DATA TO EXAMINE START

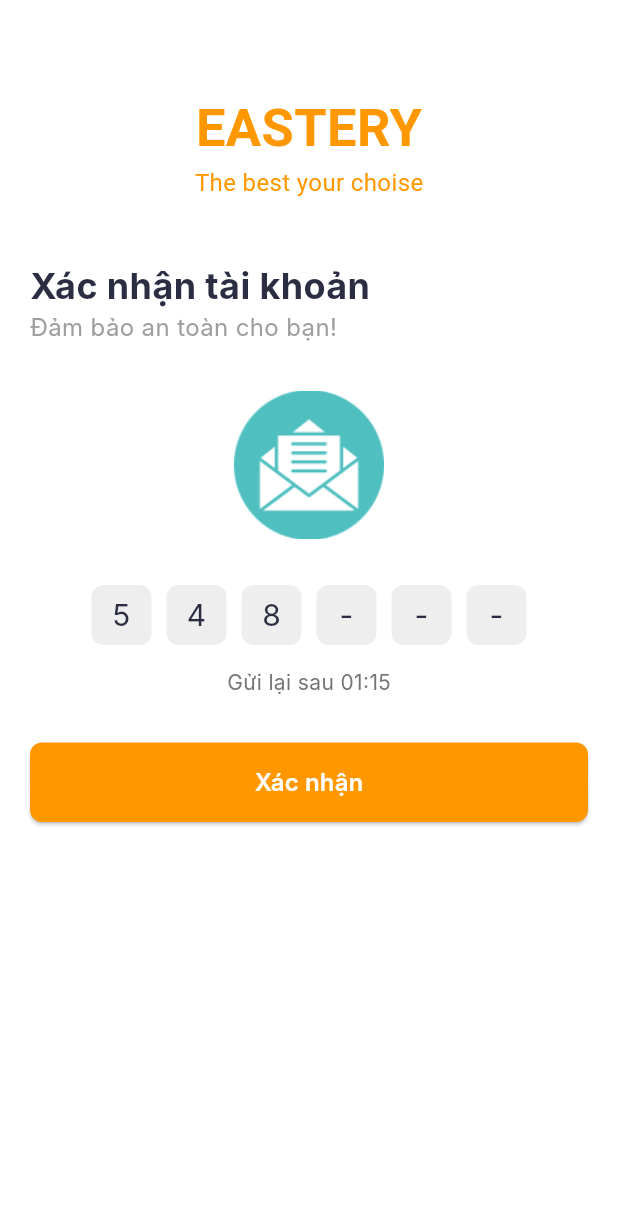
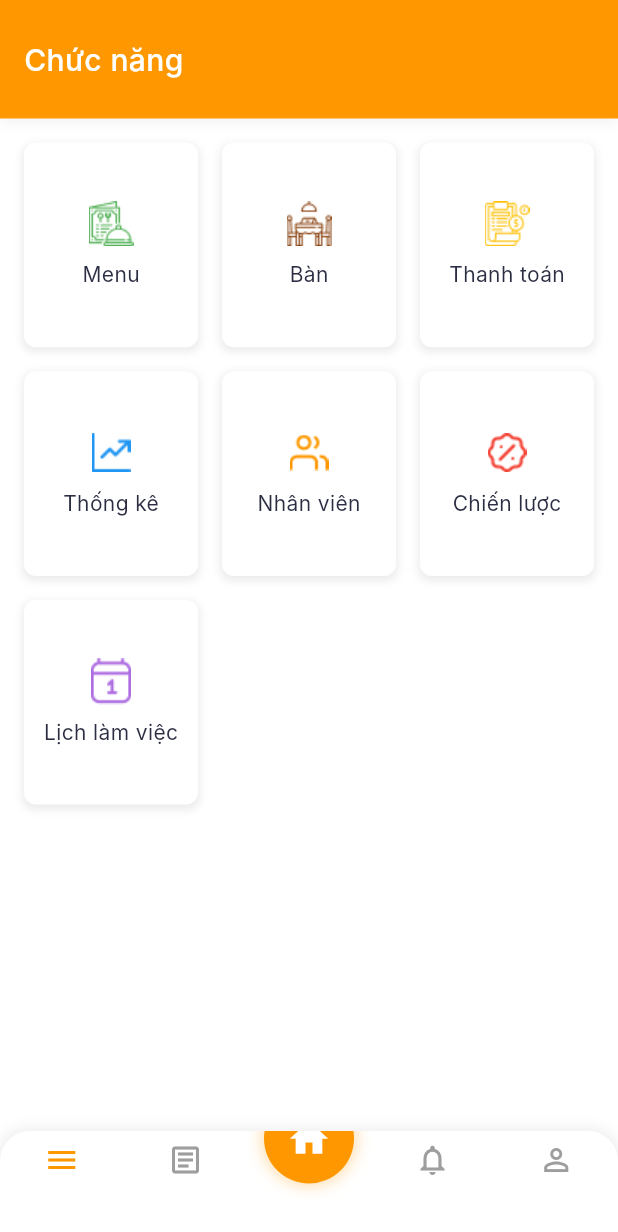
Before and after one commit to xuantruongg03/restaurant_manager_mobile, a Flutter app: the screen it shows after launch, on a phone screen of 412 x 824 dp. Shown: the top 1232 px of the screen. Run offline on Flutter 3.47's test engine with Material 3 defaults, Android fonts, the phone set to English and light mode, and no system bars; our stand-ins replace shared_preferences; Roboto replaces fonts that are missing (Inter, KaiseiDecol).

Commit message:
UI Feature Screen

```diff
--- a/lib/config/routes/app_router.dart
+++ b/lib/config/routes/app_router.dart
@@ -1,6 +1,7 @@
 import 'package:flutter/material.dart';
 import 'package:restaurant_manager_mobile/presentation/screens/auth/forgot_password.dart';
 import 'package:restaurant_manager_mobile/presentation/screens/auth/login_screen.dart';
+import 'package:restaurant_manager_mobile/presentation/screens/features/feature_screen.dart';
 import 'package:restaurant_manager_mobile/presentation/screens/home/home_screen.dart';
 import '../../presentation/screens/auth/sign_up_screen.dart';
 import '../../presentation/screens/auth/verify_screen.dart';
@@ -41,6 +42,11 @@ class AppRouter {
           builder: (_) => const VerifyScreen(),
         );
 
+      case RouteNames.feature:
+        return MaterialPageRoute(
+          builder: (_) => const FeatureScreen(),
+        );
+
       default:
         return MaterialPageRoute(
           builder: (_) => Scaffold(
--- a/lib/config/routes/route_names.dart
+++ b/lib/config/routes/route_names.dart
@@ -11,6 +11,7 @@ class RouteNames {
 
   // Main Routes
   static const String home = '/home';
+  static const String feature = '/feature';
   static const String menu = '/menu';
   static const String orders = '/orders';
   static const String tables = '/tables';
--- a/lib/main.dart
+++ b/lib/main.dart
@@ -22,7 +22,7 @@ class MyApp extends StatelessWidget {
       // darkTheme: AppTheme.darkTheme,
 
       // Routing
-      initialRoute: RouteNames.verify, // Tạm thời set làm màn hình khởi đầu
+      initialRoute: RouteNames.feature, // Tạm thời set làm màn hình khởi đầu
       // initialRoute: RouteNames.splash, // Đặt route ban đầu là splash
       onGenerateRoute: AppRouter.onGenerateRoute,
     );
--- /dev/null
+++ b/lib/presentation/layouts/main_layout.dart
@@ -0,0 +1,61 @@
+import 'package:flutter/material.dart';
+import 'package:restaurant_manager_mobile/presentation/widgets/bottom_bar.dart';
+
+class MainLayout extends StatefulWidget {
+  final Widget child;
+  final String? title;
+  final List<Widget>? actions;
+  final bool showBackButton;
+
+  const MainLayout({
+    super.key,
+    required this.child,
+    this.title,
+    this.actions,
+    this.showBackButton = false,
+  });
+
+  @override
+  State<MainLayout> createState() => _MainLayoutState();
+}
+
+class _MainLayoutState extends State<MainLayout> {
+  int _selectedIndex = 0;
+
+  void _onItemTapped(int index) {
+    setState(() {
+      _selectedIndex = index;
+    });
+  }
+
+  @override
+  Widget build(BuildContext context) {
+    return Scaffold(
+      appBar: widget.title != null
+          ? AppBar(
+              title: Text(
+                widget.title!,
+                style: const TextStyle(
+                  fontWeight: FontWeight.bold,
+                ),
+              ),
+              centerTitle: true,
+              leading: widget.showBackButton
+                  ? IconButton(
+                      icon: const Icon(Icons.arrow_back_ios),
+                      onPressed: () => Navigator.pop(context),
+                    )
+                  : null,
+              actions: widget.actions,
+            )
+          : null,
+      body: SafeArea(
+        child: widget.child,
+      ),
+      bottomNavigationBar: CustomBottomBar(
+        selectedIndex: _selectedIndex,
+        onItemTapped: _onItemTapped,
+      ),
+    );
+  }
+}
--- /dev/null
+++ b/lib/presentation/screens/features/feature_screen.dart
@@ -0,0 +1,107 @@
+import 'package:flutter/material.dart';
+import 'package:restaurant_manager_mobile/presentation/layouts/main_layout.dart';
+import 'package:restaurant_manager_mobile/presentation/widgets/header.dart';
+
+class FeatureScreen extends StatelessWidget {
+  const FeatureScreen({super.key});
+
+  Widget _buildFeatureItem({
+    required String icon,
+    required String label,
+    required Color color,
+    required VoidCallback onTap,
+  }) {
+    return InkWell(
+      onTap: onTap,
+      child: Container(
+        decoration: BoxDecoration(
+          borderRadius: BorderRadius.circular(8),
+          color: Colors.white,
+          boxShadow: [
+            BoxShadow(
+              color: Colors.grey.withOpacity(0.2),
+              spreadRadius: 1,
+              blurRadius: 4,
+              offset: const Offset(0, 2),
+            ),
+          ],
+        ),
+        child: Column(
+          mainAxisAlignment: MainAxisAlignment.center,
+          children: [
+            Image.asset(icon, width: 32, height: 32),
+            const SizedBox(height: 8),
+            Text(label),
+          ],
+        ),
+      ),
+    );
+  }
+
+  @override
+  Widget build(BuildContext context) {
+    return MainLayout(
+      child: Column(
+        children: [
+          // Header
+          const Header(title: "Chức năng"),
+
+          // Grid of features
+          Expanded(
+            child: GridView.count(
+              padding: const EdgeInsets.all(16),
+              crossAxisCount: 3,
+              mainAxisSpacing: 16,
+              crossAxisSpacing: 16,
+              childAspectRatio: 0.85,
+              children: [
+                _buildFeatureItem(
+                  icon: 'assets/icons/menu.png',
+                  label: 'Menu',
+                  color: Colors.green,
+                  onTap: () => Navigator.pushNamed(context, '/menu'),
+                ),
+                _buildFeatureItem(
+                  icon: 'assets/icons/reservation.png',
+                  label: 'Bàn',
+                  color: Colors.brown,
+                  onTap: () => Navigator.pushNamed(context, '/tables'),
+                ),
+                _buildFeatureItem(
+                  icon: 'assets/icons/billing.png',
+                  label: 'Thanh toán',
+                  color: Colors.amber,
+                  onTap: () => Navigator.pushNamed(context, '/billing'),
+                ),
+                _buildFeatureItem(
+                  icon: 'assets/icons/statistic.png',
+                  label: 'Thống kê',
+                  color: Colors.blue,
+                  onTap: () => Navigator.pushNamed(context, '/statistics'),
+                ),
+                _buildFeatureItem(
+                  icon: 'assets/icons/person-group.png',
+                  label: 'Nhân viên',
+                  color: Colors.orange,
+                  onTap: () => Navigator.pushNamed(context, '/staff'),
+                ),
+                _buildFeatureItem(
+                  icon: 'assets/icons/sale.png',
+                  label: 'Chiến lược',
+                  color: Colors.red,
+                  onTap: () => Navigator.pushNamed(context, '/strategy'),
+                ),
+                _buildFeatureItem(
+                  icon: 'assets/icons/schedule.png',
+                  label: 'Lịch làm việc',
+                  color: Colors.indigo,
+                  onTap: () => Navigator.pushNamed(context, '/schedule'),
+                ),
+              ],
+            ),
+          ),
+        ],
+      ),
+    );
+  }
+}
--- /dev/null
+++ b/lib/presentation/widgets/bottom_bar.dart
@@ -0,0 +1,97 @@
+import 'package:flutter/material.dart';
+
+class CustomBottomBar extends StatelessWidget {
+  final int selectedIndex;
+  final Function(int) onItemTapped;
+
+  const CustomBottomBar({
+    super.key,
+    required this.selectedIndex,
+    required this.onItemTapped,
+  });
+
+  @override
+  Widget build(BuildContext context) {
+    return Container(
+      height: 70,
+      decoration: BoxDecoration(
+        color: Colors.white,
+        borderRadius: const BorderRadius.only(
+          topLeft: Radius.circular(20),
+          topRight: Radius.circular(20),
+        ),
+        boxShadow: [
+          BoxShadow(
+            color: Colors.grey.withOpacity(0.2),
+            spreadRadius: 1,
+            blurRadius: 8,
+          ),
+        ],
+      ),
+      child: Stack(
+        children: [
+          BottomNavigationBar(
+            type: BottomNavigationBarType.fixed,
+            selectedItemColor: Colors.orange,
+            unselectedItemColor: Colors.grey,
+            currentIndex: selectedIndex,
+            onTap: onItemTapped,
+            backgroundColor: Colors.transparent,
+            elevation: 0,
+            iconSize: 24,
+            items: const [
+              BottomNavigationBarItem(
+                icon: Icon(Icons.menu),
+                label: '',
+              ),
+              BottomNavigationBarItem(
+                icon: Icon(Icons.article_outlined),
+                label: '',
+              ),
+              BottomNavigationBarItem(
+                icon: Icon(Icons.home),
+                label: '',
+              ),
+              BottomNavigationBarItem(
+                icon: Icon(Icons.notifications_outlined),
+                label: '',
+              ),
+              BottomNavigationBarItem(
+                icon: Icon(Icons.person_outline),
+                label: '',
+              ),
+            ],
+          ),
+          Positioned(
+            left: 0,
+            right: 0,
+            top: -25,
+            child: GestureDetector(
+              onTap: () => onItemTapped(2),
+              child: Container(
+                width: 60,
+                height: 60,
+                decoration: BoxDecoration(
+                  color: Colors.orange,
+                  shape: BoxShape.circle,
+                  boxShadow: [
+                    BoxShadow(
+                      color: Colors.orange.withOpacity(0.3),
+                      spreadRadius: 2,
+                      blurRadius: 8,
+                    ),
+                  ],
+                ),
+                child: const Icon(
+                  Icons.home,
+                  color: Colors.white,
+                  size: 30,
+                ),
+              ),
+            ),
+          ),
+        ],
+      ),
+    );
+  }
+}
--- /dev/null
+++ b/lib/presentation/widgets/header.dart
@@ -0,0 +1,60 @@
+import 'package:flutter/material.dart';
+
+class Header extends StatelessWidget {
+  final String title;
+  final bool showBackButton;
+  final bool showActionButton;
+  final VoidCallback? onActionPressed;
+
+  const Header({
+    super.key,
+    required this.title,
+    this.showBackButton = false,
+    this.showActionButton = false,
+    this.onActionPressed,
+  });
+
+  @override
+  Widget build(BuildContext context) {
+    return Container(
+      padding: const EdgeInsets.symmetric(horizontal: 16, vertical: 25),
+      decoration: BoxDecoration(
+        color: Colors.orange,
+        boxShadow: [
+          BoxShadow(
+            color: Colors.grey.withOpacity(0.2),
+            spreadRadius: 1,
+            blurRadius: 8,
+          ),
+        ],
+      ),
+      child: SafeArea(
+        child: Row(
+          children: [
+            if (showBackButton)
+              IconButton(
+                icon: const Icon(Icons.arrow_back_ios, color: Colors.white),
+                onPressed: () => Navigator.pop(context),
+              ),
+            Expanded(
+              child: Text(
+                title,
+                style: const TextStyle(
+                  color: Colors.white,
+                  fontSize: 20,
+                  fontWeight: FontWeight.w500,
+                ),
+                textAlign: TextAlign.left,
+              ),
+            ),
+            if (showActionButton)
+              IconButton(
+                icon: const Icon(Icons.add, color: Colors.white),
+                onPressed: onActionPressed,
+              ),
+          ],
+        ),
+      ),
+    );
+  }
+}
--- a/pubspec.yaml
+++ b/pubspec.yaml
@@ -64,6 +64,7 @@ flutter:
     - assets/images/facebook-icon.png
     - assets/images/google-icon.png
     - assets/images/verify-icon.png
+    - assets/icons/
   # An image asset can refer to one or more resolution-specific "variants", see
   # https://flutter.dev/to/resolution-aware-images
 
```
Also changed, not shown: assets/icons/billing.png (added), assets/icons/menu.png (added), assets/icons/person-group.png (added), assets/icons/reservation.png (added), assets/icons/sale.png (added), assets/icons/schedule.png (added), assets/icons/statistic.png (added).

DATA TO EXAMINE END

* **YOUR TASK**: Report only a number, the count of lines in the listing that contain the word "RouteNames".

* **TASK RESULT**: 5